Content starts
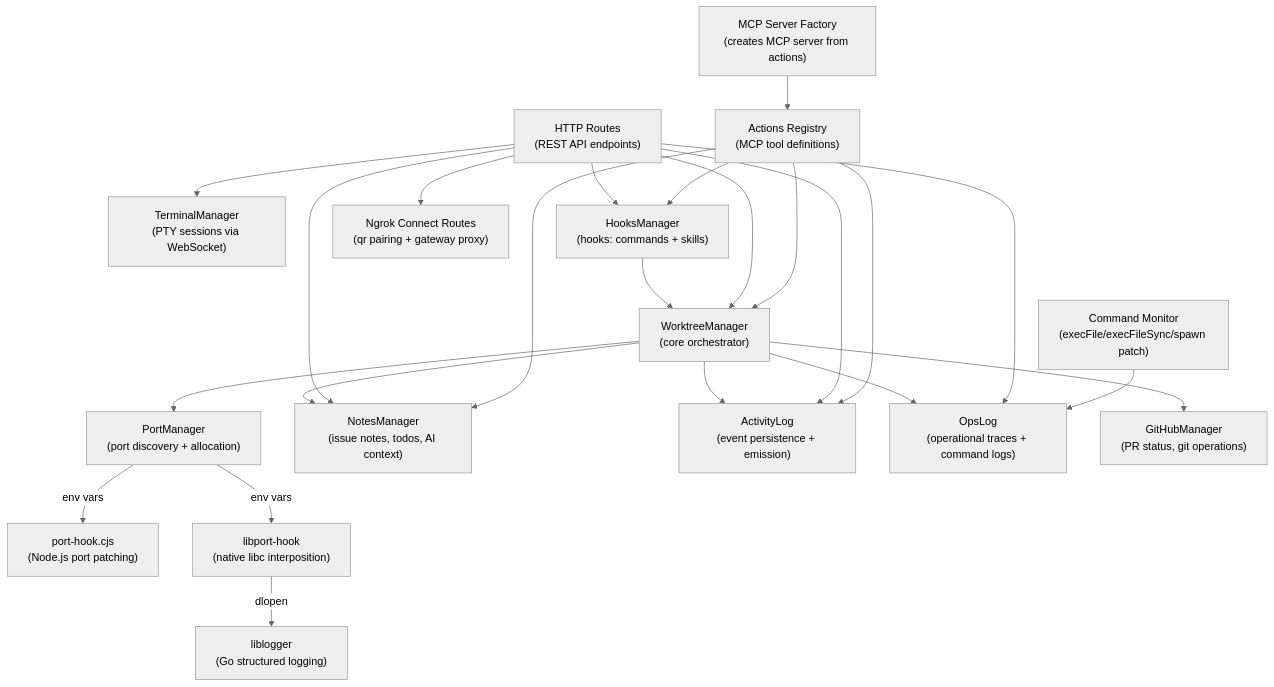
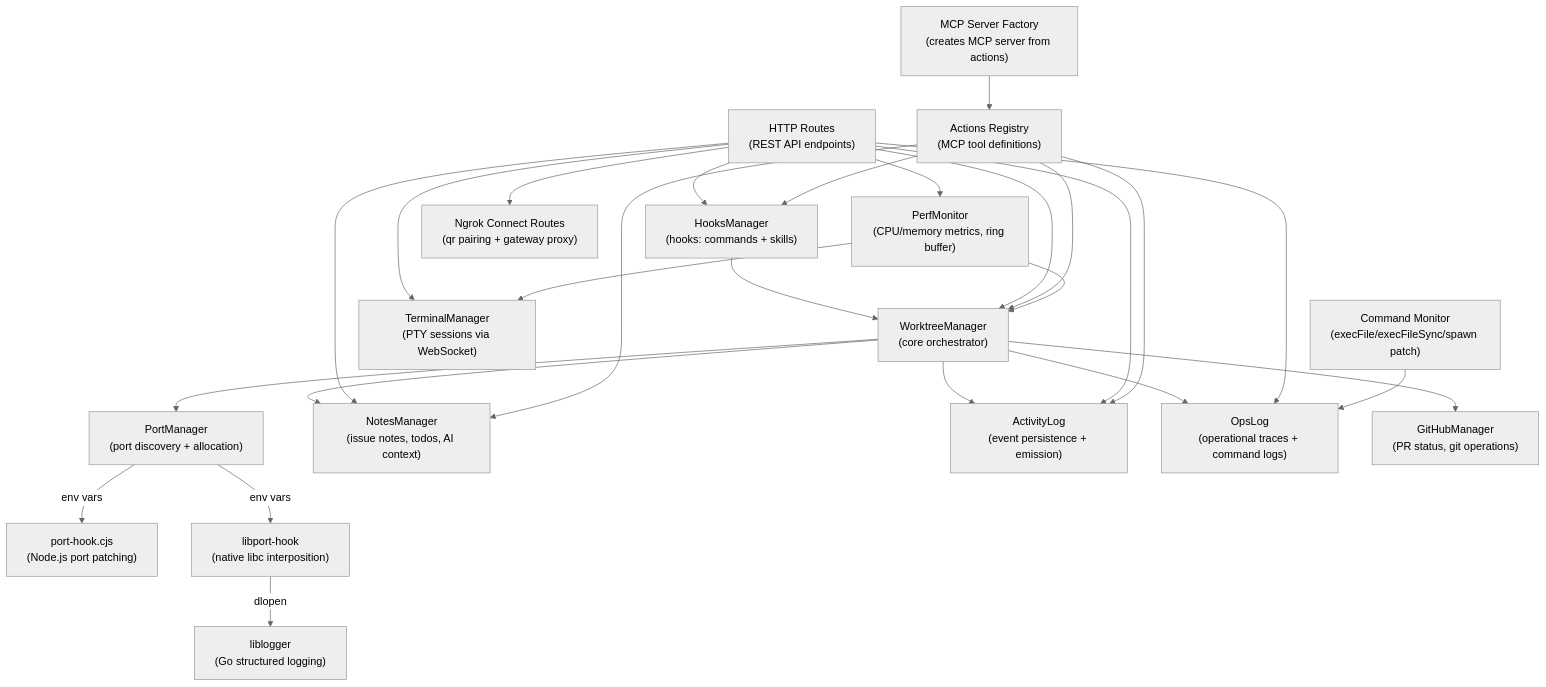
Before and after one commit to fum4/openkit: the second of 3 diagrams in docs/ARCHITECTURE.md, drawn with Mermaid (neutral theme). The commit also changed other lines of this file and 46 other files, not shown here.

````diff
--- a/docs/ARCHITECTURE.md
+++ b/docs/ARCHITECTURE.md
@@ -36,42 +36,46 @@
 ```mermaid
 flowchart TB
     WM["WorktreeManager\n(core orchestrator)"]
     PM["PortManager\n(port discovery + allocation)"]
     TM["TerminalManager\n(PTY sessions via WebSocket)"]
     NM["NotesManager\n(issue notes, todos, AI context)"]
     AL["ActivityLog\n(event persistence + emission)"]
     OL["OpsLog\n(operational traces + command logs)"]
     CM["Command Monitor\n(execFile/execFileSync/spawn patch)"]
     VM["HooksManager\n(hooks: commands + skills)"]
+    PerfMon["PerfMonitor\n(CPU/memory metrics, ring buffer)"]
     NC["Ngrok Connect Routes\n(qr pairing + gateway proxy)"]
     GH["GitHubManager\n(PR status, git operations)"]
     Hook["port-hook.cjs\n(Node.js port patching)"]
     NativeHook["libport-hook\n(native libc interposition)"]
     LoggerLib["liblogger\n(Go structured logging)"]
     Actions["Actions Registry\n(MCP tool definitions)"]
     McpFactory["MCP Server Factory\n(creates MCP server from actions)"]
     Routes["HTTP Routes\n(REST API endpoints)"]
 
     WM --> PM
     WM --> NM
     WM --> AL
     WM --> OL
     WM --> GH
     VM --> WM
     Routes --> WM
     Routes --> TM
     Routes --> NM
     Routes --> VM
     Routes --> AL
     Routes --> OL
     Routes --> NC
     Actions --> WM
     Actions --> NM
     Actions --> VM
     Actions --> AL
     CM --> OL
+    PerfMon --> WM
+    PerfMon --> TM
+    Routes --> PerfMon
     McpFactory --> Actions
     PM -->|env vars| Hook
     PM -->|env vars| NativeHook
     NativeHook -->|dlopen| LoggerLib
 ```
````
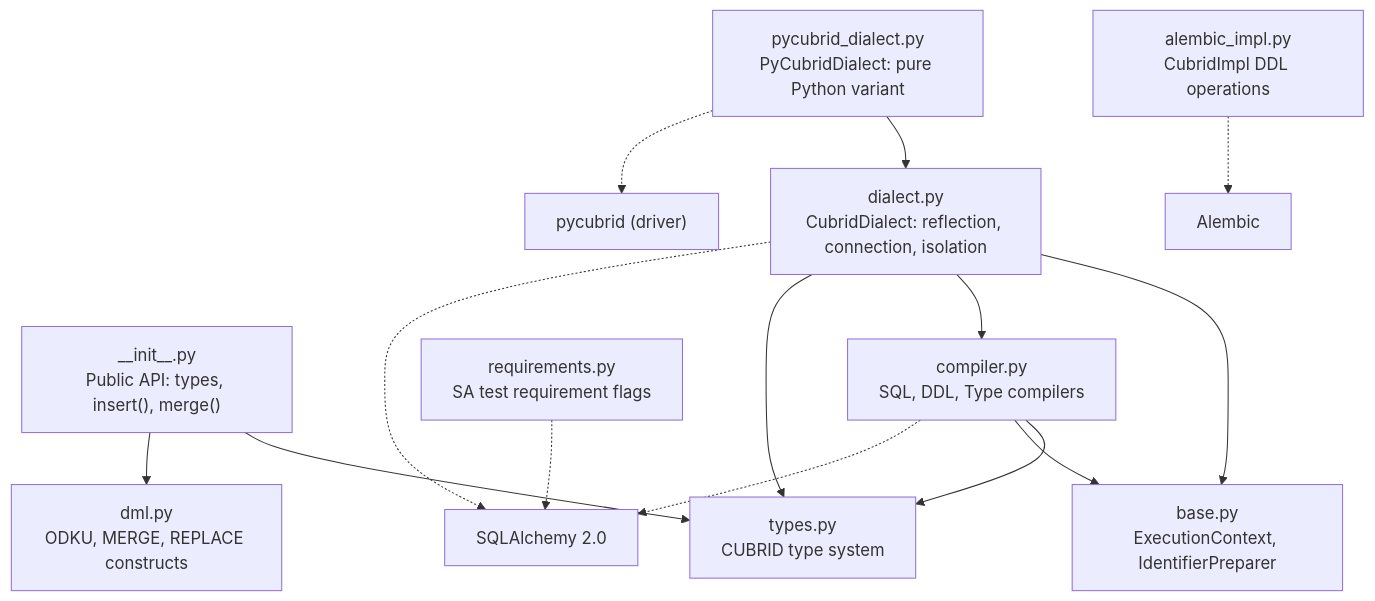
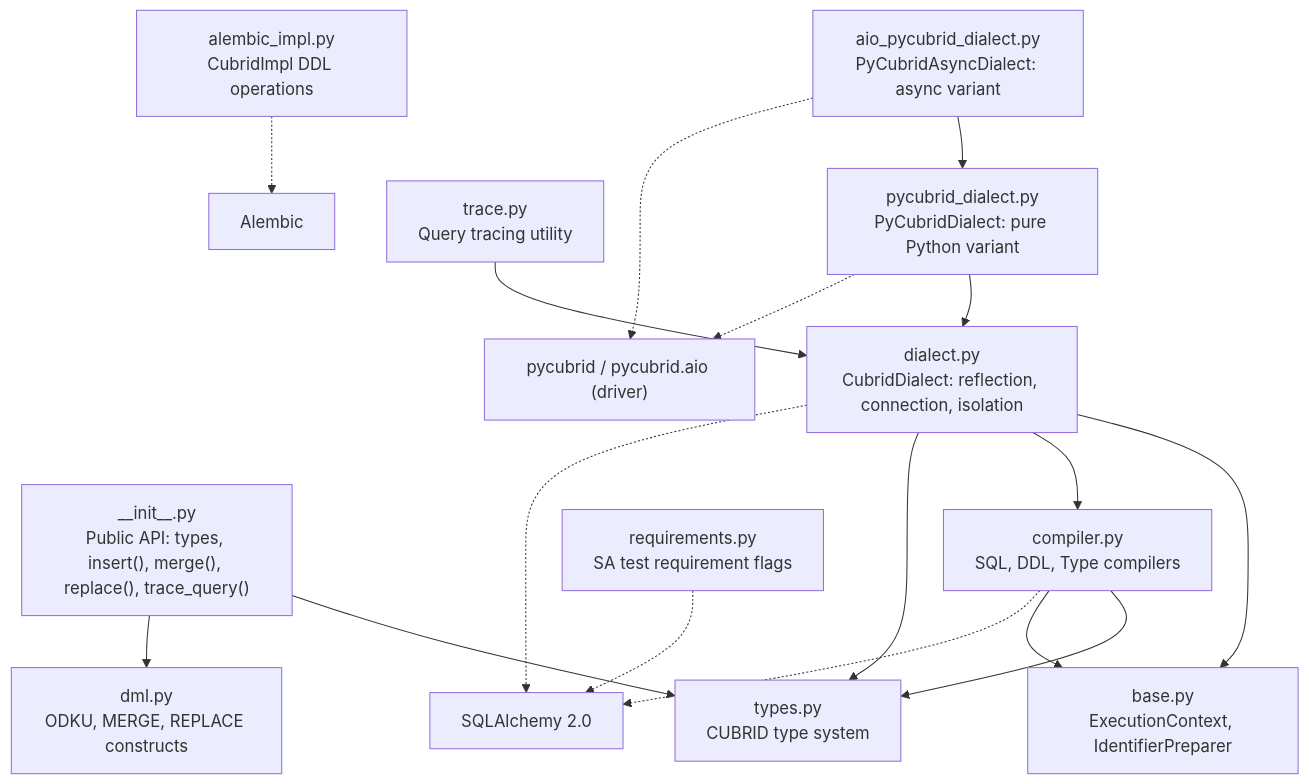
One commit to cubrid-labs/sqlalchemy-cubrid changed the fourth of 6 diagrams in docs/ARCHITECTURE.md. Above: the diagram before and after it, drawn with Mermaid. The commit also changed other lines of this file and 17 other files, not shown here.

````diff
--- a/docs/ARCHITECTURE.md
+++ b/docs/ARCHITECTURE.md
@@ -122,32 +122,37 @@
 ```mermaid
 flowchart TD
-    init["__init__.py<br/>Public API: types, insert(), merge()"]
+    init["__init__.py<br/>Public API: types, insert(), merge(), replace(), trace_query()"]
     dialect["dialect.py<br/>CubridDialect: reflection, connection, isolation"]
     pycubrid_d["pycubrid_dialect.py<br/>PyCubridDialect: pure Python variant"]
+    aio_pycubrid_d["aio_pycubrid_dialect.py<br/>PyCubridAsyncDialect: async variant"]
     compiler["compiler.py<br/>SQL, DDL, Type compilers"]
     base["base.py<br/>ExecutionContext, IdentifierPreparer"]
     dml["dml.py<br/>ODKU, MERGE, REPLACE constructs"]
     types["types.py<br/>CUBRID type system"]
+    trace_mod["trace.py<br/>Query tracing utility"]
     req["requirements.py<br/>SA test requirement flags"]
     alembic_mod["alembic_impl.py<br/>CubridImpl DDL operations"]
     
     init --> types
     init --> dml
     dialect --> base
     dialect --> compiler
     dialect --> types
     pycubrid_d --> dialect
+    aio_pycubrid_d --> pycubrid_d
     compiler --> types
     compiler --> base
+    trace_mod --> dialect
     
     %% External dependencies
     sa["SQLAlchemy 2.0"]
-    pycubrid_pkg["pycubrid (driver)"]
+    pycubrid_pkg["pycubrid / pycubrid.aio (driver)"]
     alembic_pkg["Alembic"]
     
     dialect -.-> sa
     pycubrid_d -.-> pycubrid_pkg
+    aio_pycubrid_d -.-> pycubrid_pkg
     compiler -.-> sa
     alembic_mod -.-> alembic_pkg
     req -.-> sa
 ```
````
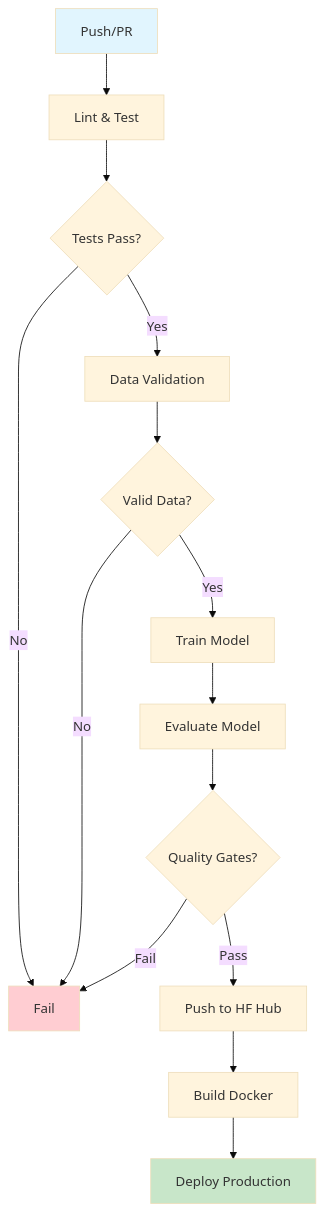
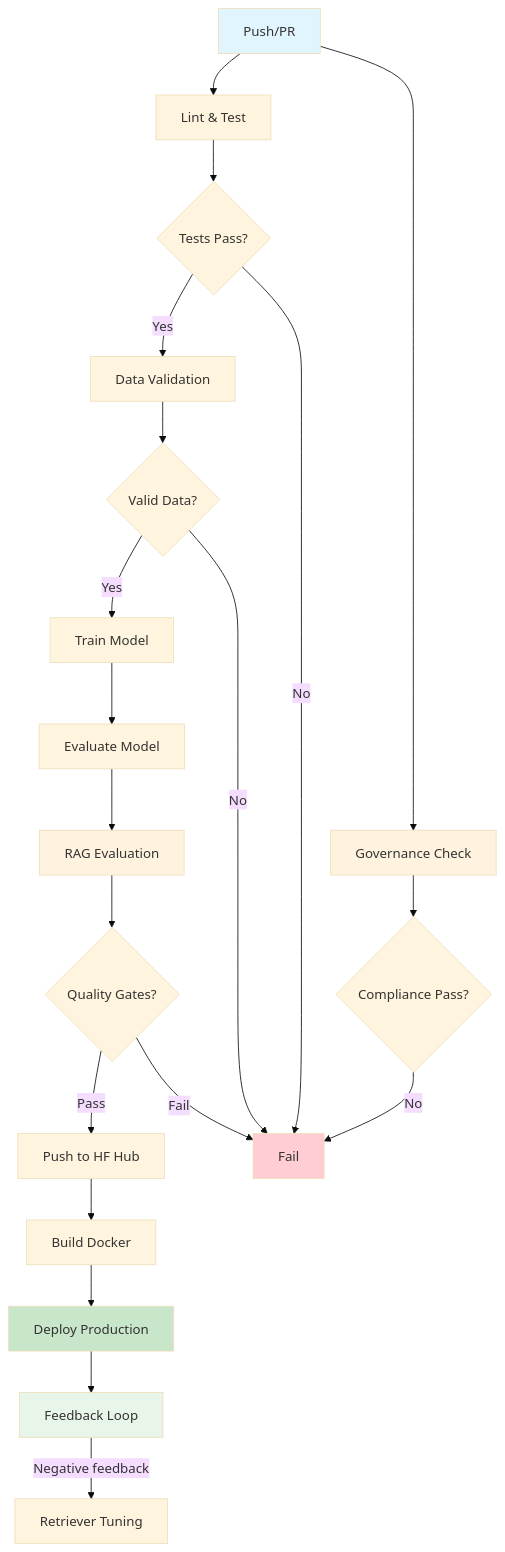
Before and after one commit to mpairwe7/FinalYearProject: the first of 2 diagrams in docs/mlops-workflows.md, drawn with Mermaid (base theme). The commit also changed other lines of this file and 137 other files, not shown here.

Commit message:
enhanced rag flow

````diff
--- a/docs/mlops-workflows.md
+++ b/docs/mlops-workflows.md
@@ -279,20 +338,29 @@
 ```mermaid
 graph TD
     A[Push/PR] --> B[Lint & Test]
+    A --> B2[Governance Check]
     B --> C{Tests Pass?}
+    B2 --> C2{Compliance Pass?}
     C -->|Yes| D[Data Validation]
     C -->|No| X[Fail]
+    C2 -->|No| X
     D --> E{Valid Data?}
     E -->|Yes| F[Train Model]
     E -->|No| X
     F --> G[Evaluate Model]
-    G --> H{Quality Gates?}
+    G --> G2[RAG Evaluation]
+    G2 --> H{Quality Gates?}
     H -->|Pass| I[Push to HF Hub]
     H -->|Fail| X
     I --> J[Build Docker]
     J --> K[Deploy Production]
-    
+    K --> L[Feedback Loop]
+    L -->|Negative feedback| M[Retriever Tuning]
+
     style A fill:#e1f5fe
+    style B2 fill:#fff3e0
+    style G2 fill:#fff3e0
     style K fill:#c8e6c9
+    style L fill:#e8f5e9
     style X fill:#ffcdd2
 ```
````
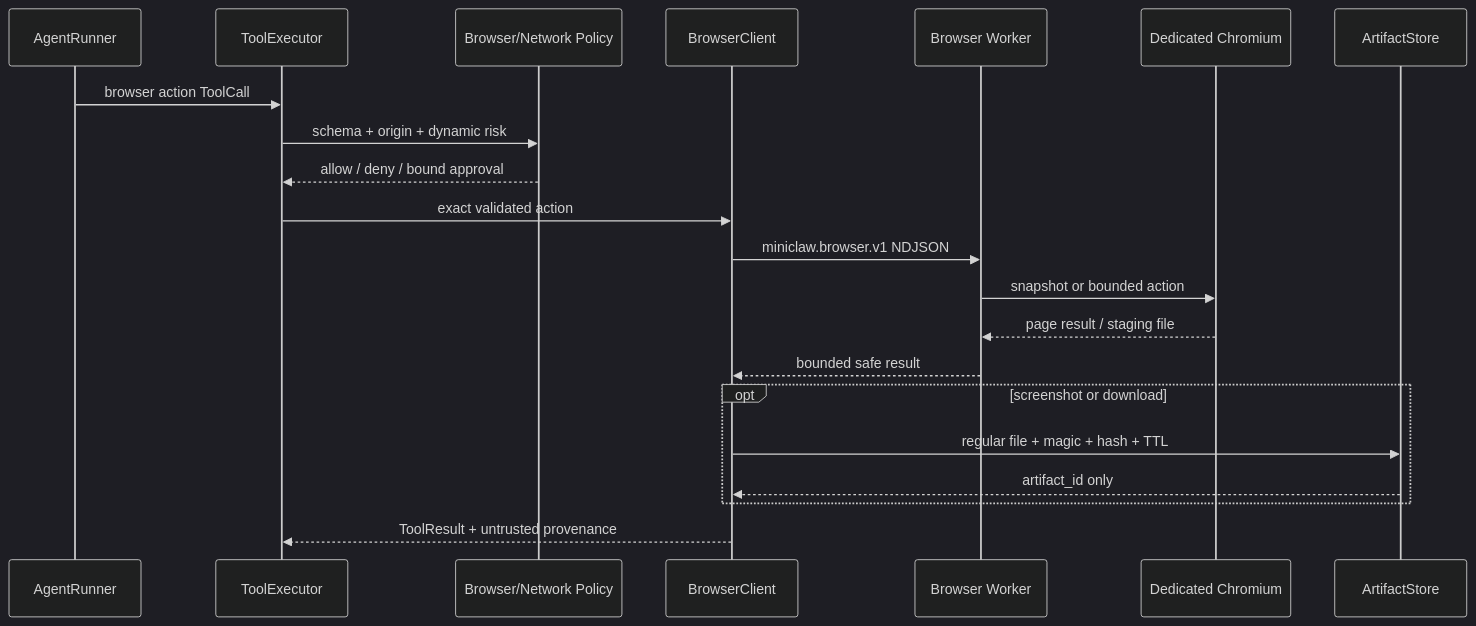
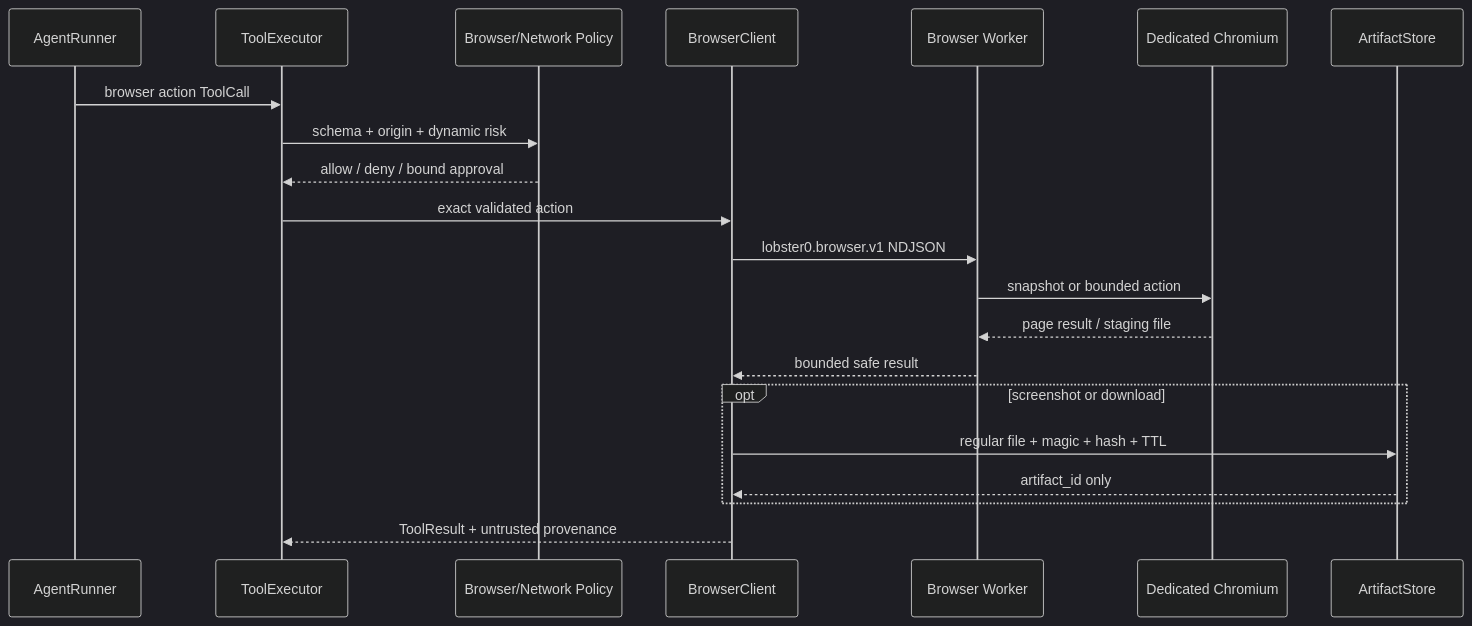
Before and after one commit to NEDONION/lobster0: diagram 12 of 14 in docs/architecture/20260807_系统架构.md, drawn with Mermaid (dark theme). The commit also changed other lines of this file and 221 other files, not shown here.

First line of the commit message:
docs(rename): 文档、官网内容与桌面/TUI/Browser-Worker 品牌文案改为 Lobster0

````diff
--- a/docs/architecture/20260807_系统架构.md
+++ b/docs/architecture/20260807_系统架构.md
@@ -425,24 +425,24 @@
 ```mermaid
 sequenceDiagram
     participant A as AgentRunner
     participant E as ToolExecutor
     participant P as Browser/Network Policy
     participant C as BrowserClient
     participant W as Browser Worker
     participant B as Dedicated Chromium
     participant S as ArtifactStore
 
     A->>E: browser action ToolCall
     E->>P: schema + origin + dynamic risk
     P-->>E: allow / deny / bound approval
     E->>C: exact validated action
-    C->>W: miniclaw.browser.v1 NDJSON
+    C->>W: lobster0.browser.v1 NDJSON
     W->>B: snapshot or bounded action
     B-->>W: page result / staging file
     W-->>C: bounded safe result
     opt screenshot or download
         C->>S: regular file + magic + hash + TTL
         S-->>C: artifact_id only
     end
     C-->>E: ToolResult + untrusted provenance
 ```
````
Content ends
■ **What to work on**
Scan the records above for the string "compiler", then select every line that holds it.

■ **Written response**
     compiler["compiler.py<br/>SQL, DDL, Type compilers"]
     dialect --> compiler
     compiler --> types
     compiler --> base
     compiler -.-> sa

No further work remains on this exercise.